Go through the material underneath and show every line where the string "component" occurs.

[[ Working data, beginning ]]

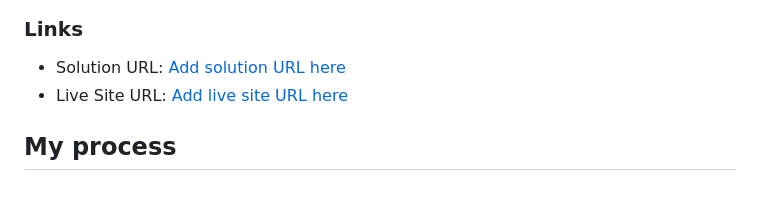
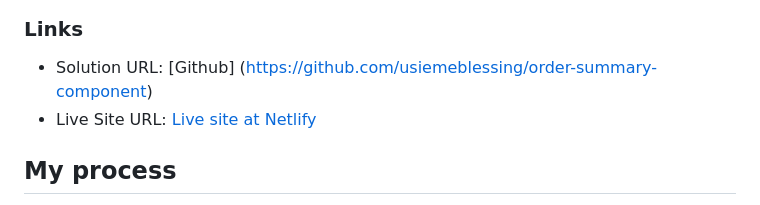
Before and after one commit to usiemeblessing/order-summary-component, a Markdown page: README-template.md, the part around the change. Drawn GitHub-style.

```diff
--- a/README-template.md
+++ b/README-template.md
@@ -44,8 +44,8 @@ Users should be able to:
 
 ### Links
 
--   Solution URL: [Add solution URL here](https://your-solution-url.com)
--   Live Site URL: [Add live site URL here](https://your-live-site-url.com)
+-   Solution URL: [Github] (https://github.com/usiemeblessing/order-summary-component)
+-   Live Site URL: [Live site at Netlify](https://usiemeblessing-order-summary-comp.netlify.app)
 
 ## My process
 
```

[[ Working data, end ]]

(Answer space):
Before and after one commit to usiemeblessing/order-summary-component, a Markdown page: README-template.md, the part around the change. Drawn GitHub-style.
+-   Solution URL: [Github] (https://github.com/usiemeblessing/order-summary-component)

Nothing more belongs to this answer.